When it comes to ransomware, prevention is 100 times better than cure because there’s no remedy for files that have been encrypted or deleted. If you have access to the Internet, you’re a possible target of a ransomware attack and would benefit from taking note of these 15 ways to safeguard each computer in your network.
1. Backup your files daily, on and off-site
Files are as safe as their last backup, so make sure you backup your files regularly, especially with a trusted off-site backup provider.
2. Make sure you can see file extensions
If your file extensions are hidden, you need to manually uncheck ‘Hide extensions for known file types’ in the Control Panel’s Folder Options window.
3. Personalise your anti-spam settings
Harmful attachments can only execute malicious actions if you open them, so set your webmail preferences to block attachments with .exe, .scr or .vbs extensions.
4. Double check the extensions of email attachments
As a backup measure, and in case you haven’t yet blocked harmful attachments, make sure you check the extension of each email attachment before opening it.
5. Keep all your software and apps up to date
Software and apps are continually being updated to maintain their security status and help you protect your devices, so keeping them up to date is vital.

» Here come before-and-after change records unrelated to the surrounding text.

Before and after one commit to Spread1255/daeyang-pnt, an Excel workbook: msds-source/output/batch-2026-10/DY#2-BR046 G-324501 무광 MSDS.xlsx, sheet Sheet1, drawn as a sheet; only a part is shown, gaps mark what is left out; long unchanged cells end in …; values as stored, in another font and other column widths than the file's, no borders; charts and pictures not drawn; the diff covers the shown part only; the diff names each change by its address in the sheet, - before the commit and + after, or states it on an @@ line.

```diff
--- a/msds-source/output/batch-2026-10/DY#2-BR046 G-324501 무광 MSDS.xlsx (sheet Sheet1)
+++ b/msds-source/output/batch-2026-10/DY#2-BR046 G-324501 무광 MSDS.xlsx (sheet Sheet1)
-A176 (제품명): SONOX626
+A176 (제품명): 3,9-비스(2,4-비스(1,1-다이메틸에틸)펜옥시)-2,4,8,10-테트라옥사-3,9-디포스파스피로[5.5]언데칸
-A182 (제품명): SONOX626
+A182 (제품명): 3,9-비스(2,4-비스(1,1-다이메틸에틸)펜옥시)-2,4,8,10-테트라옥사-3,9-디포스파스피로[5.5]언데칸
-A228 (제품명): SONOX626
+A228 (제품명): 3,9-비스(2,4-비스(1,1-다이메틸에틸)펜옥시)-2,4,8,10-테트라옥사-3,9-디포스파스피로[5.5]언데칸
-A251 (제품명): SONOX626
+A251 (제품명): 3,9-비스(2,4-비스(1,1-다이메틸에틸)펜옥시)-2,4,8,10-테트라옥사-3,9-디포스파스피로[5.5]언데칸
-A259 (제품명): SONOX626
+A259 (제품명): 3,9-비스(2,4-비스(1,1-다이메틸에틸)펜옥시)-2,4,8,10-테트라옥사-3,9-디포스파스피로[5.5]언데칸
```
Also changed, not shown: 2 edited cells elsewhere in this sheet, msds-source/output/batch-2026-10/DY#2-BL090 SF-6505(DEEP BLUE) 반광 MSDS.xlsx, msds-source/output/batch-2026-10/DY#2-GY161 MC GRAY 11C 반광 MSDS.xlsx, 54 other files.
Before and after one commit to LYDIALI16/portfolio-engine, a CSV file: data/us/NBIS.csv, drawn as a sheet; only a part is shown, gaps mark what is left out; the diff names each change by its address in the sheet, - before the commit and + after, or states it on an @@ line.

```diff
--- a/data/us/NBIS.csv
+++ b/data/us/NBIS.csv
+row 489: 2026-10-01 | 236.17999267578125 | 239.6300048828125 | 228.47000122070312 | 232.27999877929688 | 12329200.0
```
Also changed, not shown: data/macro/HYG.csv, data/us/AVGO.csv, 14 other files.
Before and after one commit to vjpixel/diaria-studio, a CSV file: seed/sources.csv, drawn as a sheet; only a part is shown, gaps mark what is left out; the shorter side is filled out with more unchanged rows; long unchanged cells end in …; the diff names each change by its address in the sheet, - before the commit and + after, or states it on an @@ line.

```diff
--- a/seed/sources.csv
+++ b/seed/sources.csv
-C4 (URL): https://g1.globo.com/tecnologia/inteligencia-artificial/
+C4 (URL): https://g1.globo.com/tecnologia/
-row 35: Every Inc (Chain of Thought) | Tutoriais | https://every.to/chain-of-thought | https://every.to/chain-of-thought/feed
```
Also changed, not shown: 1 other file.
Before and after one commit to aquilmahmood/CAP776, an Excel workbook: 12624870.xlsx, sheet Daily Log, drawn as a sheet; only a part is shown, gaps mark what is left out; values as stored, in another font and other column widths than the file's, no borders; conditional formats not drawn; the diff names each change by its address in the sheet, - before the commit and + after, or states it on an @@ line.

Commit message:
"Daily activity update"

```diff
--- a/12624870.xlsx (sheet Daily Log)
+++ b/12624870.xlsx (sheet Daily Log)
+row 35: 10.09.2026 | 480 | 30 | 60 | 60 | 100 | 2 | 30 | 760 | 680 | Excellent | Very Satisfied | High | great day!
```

6. Check regularly for new patches and install them
Patches can quickly update, fix or improve software security vulnerabilities, so by installing them as soon as they’re available you’ll be improving your software’s performance.
7. Create strong passwords
Many users use the same password for multiple sites and applications, which makes them a softer target. Use at least 15 mixed characters, and no dictionary words.
8. Deactivate AutoPlay/AutoRun
AutoPlay/AutoRun was designed to make application installation easier for non-technical users, but it also makes it easier for ransomware and other malware to install via USB storage devices, CDs and DVDs, so rather install software and apps manually.
9. Disable file sharing
When using any public wifi – such as in a café, hotel or airport – unknown users can log onto your computer unless you disable file sharing, so make sure that you do.
10. Keep your firewall turned on
A firewall is a piece of firmware in your computer system that protects it from unauthorised access. These days most routers come with a firewall built in, but check your computer to make sure your firewall is also enabled.
11. Don’t enable macros
In a nutshell, macros are instructions that automate a set of commands to carry out specific tasks. They should be used to make repetitive tasks easier, but cyber criminals can use them to infect your computer with their own instructions, so don’t turn macros on.
12. Disable Remote Desktop Protocol (RDP)
RDP enables others to access your desktop remotely, so only enable it if you need to in a particular instance, and remember to disable it once you’ve done what you have to.
13. Don’t stay logged in as an administrator for long
If you’re an administrator, do what you have to and then log off. Certainly don’t browse the Internet or do any more than you have to while you’re logged in.
14. If you suspect a suspicious process, turn off your Internet
Ransomware uses the Internet to activate its encryption routine, so by turning off your Internet, you can disrupt the routine and seek advice on next steps.
15. Switch off Bluetooth and infrared ports when you don’t need them
Ransomware can pass undetected through bluetooth and infrared ports, spreading between devices without the need for passwords, so turn them off as soon as you’ve done what you have to.
And last, but not least, whatever you do, never pay a ransom. IronTree can help you with its dedicated ransomware protection service. Please click on the banner below for more information.